(Provided records begins)
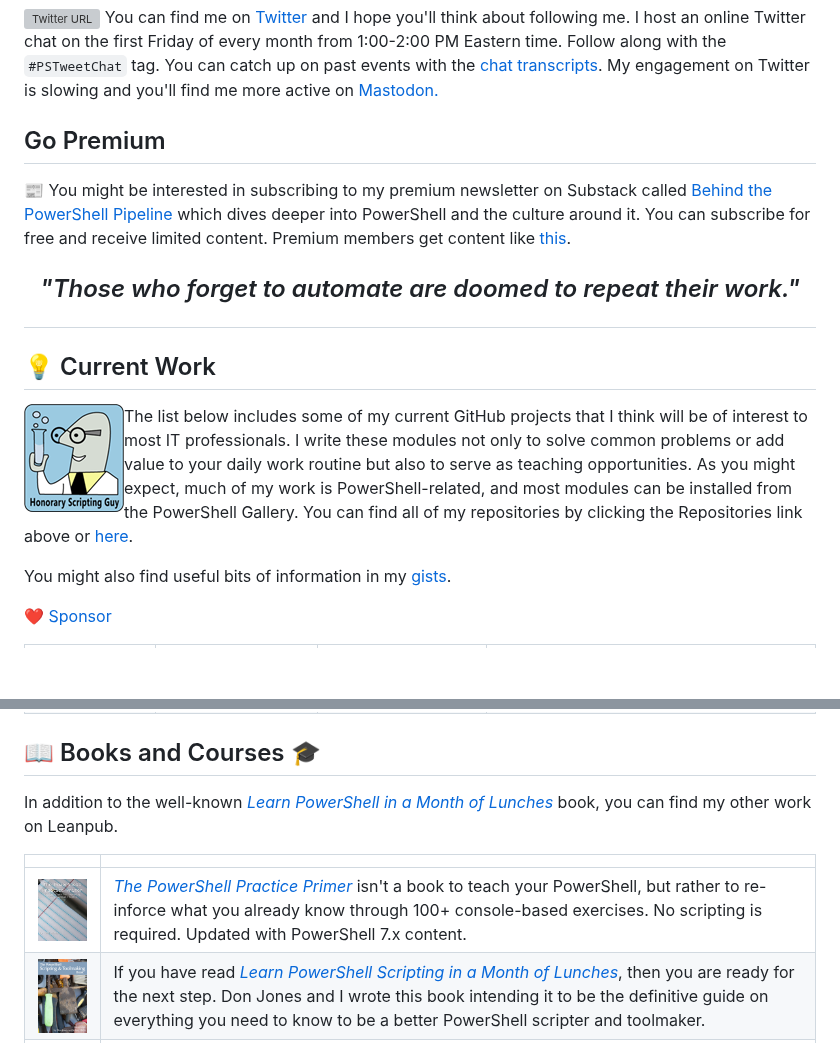
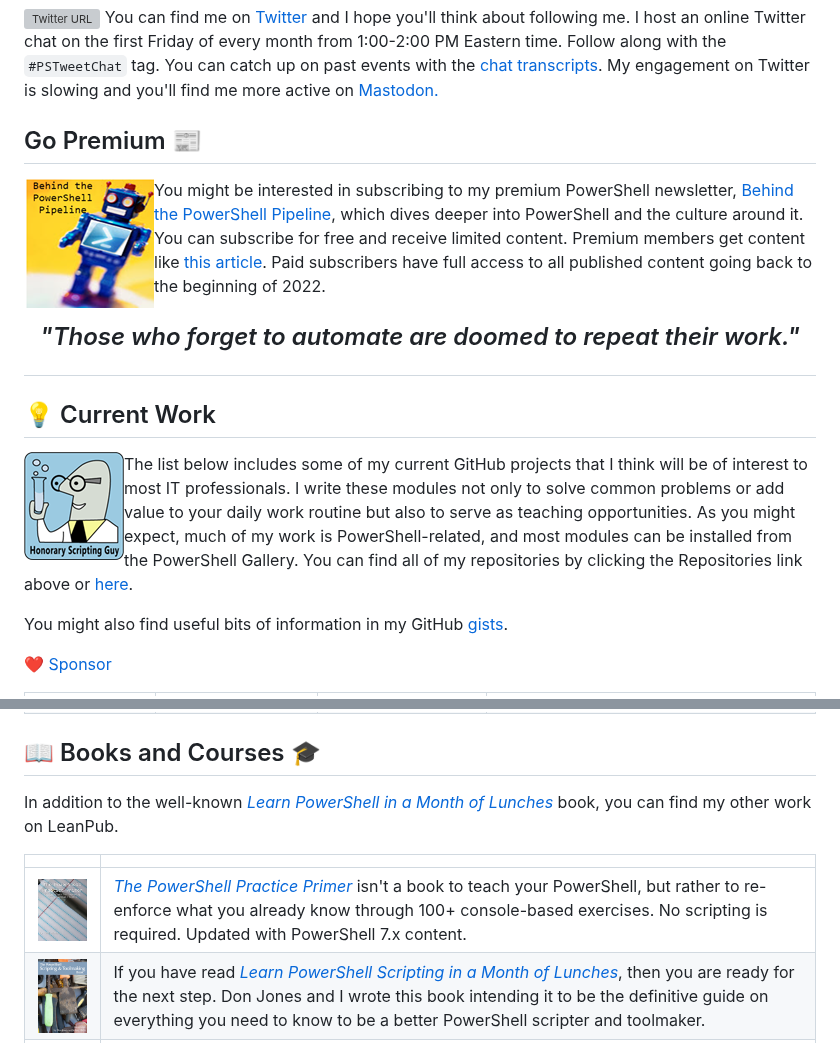
Before and after one commit to jdhitsolutions/jdhitsolutions, a Markdown page: README.md, 2 parts joined by grey strips. GitHub-like rendering; pictures changed too: images/behind-logo.png (added); blank space fills up the shorter version; grey boxes are pictures that could not be loaded.

Commit message:
newsletter revision

```diff
--- a/README.md
+++ b/README.md
@@ -14,9 +14,9 @@ Here is a sample of my latest work:
 
 [![Twitter URL](https://img.shields.io/twitter/url?style=social&url=https%3A%2F%2Ftwitter.com%2Fjeffhicks)](https://twitter.com/jeffhicks) You can find me on [Twitter](https://twitter.com/jeffhicks) and I hope you'll think about following me. I host an online Twitter chat on the first Friday of every month from 1:00-2:00 PM Eastern time. Follow along with the `#PSTweetChat` tag. You can catch up on past events with the [chat transcripts](https://github.com/jdhitsolutions/PSTweetChat). My engagement on Twitter is slowing and you'll find me more active on <a rel="me" href="https://techhub.social/@JeffHicks">Mastodon.</a>
 
-## Go Premium
+## Go Premium :newspaper:
 
-:newspaper: You might be interested in subscribing to my premium newsletter on Substack called [Behind the PowerShell Pipeline](https://jeffhicks.substack.com) which dives deeper into PowerShell and the culture around it. You can subscribe for free and receive limited content. Premium members get content like [this](https://jeffhicks.substack.com/p/are-you-my-type).
+ <img src="images/behind-logo.png" align="left" style="float: left; padding: 0px 10px 10px 10px;">You might be interested in subscribing to my premium PowerShell newsletter, [Behind the PowerShell Pipeline](https://buttondown.email/behind-the-powershell-pipeline/), which dives deeper into PowerShell and the culture around it. You can subscribe for free and receive limited content. Premium members get content like [this article](https://buttondown.email/behind-the-powershell-pipeline/archive/are-you-my-type/). Paid subscribers have full access to all published content going back to the beginning of 2022.
 
 ## <p align="center"> _"Those who forget to automate are doomed to repeat their work."_ </p>
 
@@ -24,7 +24,7 @@ Here is a sample of my latest work:
 
 <img src = "images/scriptingguy.png" alt="scripting guy" style="float: left; padding: 0px 10px 10px 10px;" align="left"> The list below includes some of my current GitHub projects that I think will be of interest to most IT professionals. I write these modules not only to solve common problems or add value to your daily work routine but also to serve as teaching opportunities. As you might expect, much of my work is PowerShell-related, and most modules can be installed from the PowerShell Gallery. You can find all of my repositories by clicking the Repositories link above or [here](https://github.com/jdhitsolutions?tab=repositories).
 
-You might also find useful bits of information in my [gists](https://gist.github.com/jdhitsolutions).
+You might also find useful bits of information in my GitHub [gists](https://gist.github.com/jdhitsolutions).
 
 [:heart: Sponsor](https://github.com/sponsors/jdhitsolutions)
 
@@ -37,11 +37,11 @@ Active Directory Reporting Tools | [ADReportingTools](https://github.com/jdhitso
 
 ## :book: Books and Courses :mortar_board:
 
-In addition to the well-known [_Learn PowerShell in a Month of Lunches_](https://www.manning.com/books/learn-windows-powershell-in-a-month-of-lunches-third-edition?a_aid=jdhit&a_bid=2326a8ab) book, you can find my other work on Leanpub.
+In addition to the well-known [_Learn PowerShell in a Month of Lunches_](https://www.manning.com/books/learn-windows-powershell-in-a-month-of-lunches-third-edition?a_aid=jdhit&a_bid=2326a8ab) book, you can find my other work on LeanPub.
 
 |   |   |
 |---|---|
-![PowerShell PracticePrimer](images/psprimer-thumb.png) | [_The PowerShell Practice Primer_](https://leanpub.com/psprimer) isn't a book to teach your PowerShell, but rather to re-inforce what you already know through 100+ console-based exercises. No scripting is required. Updated with PowerShell 7.x content.
+![PowerShell PracticePrimer](images/psprimer-thumb.png) | [_The PowerShell Practice Primer_](https://leanpub.com/psprimer) isn't a book to teach your PowerShell, but rather to re-enforce what you already know through 100+ console-based exercises. No scripting is required. Updated with PowerShell 7.x content.
 ![PowerShell Scripting and Toolmaking](images/pstoolmaking-thumbnail.png) | If you have read [_Learn PowerShell Scripting in a Month of Lunches_](https://www.manning.com/books/learn-powershell-scripting-in-a-month-of-lunches?a_aid=jdhit&a_bid=2326a8ab), then you are ready for the next step. Don Jones and I wrote this book intending it to be the definitive guide on everything you need to know to be a better PowerShell scripter and toolmaker.
 ![pluralsight](images/ps-skills-thumb.jpg) | I have been creating video training courses for over ten years. I have a large course catalog at [Pluralsight](https://pluralsight.pxf.io/qbR6n), with an emphasis on PowerShell-related content. If you are just getting started with PowerShell 7, [I got you covered](https://pluralsight.pxf.io/Lbvya) there as well.
 -----
```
(Provided records ends)
#### Problem requirements:
Lines with the string "content": say how many appear in the entries above, giving the number alone.

#### Written solution:
5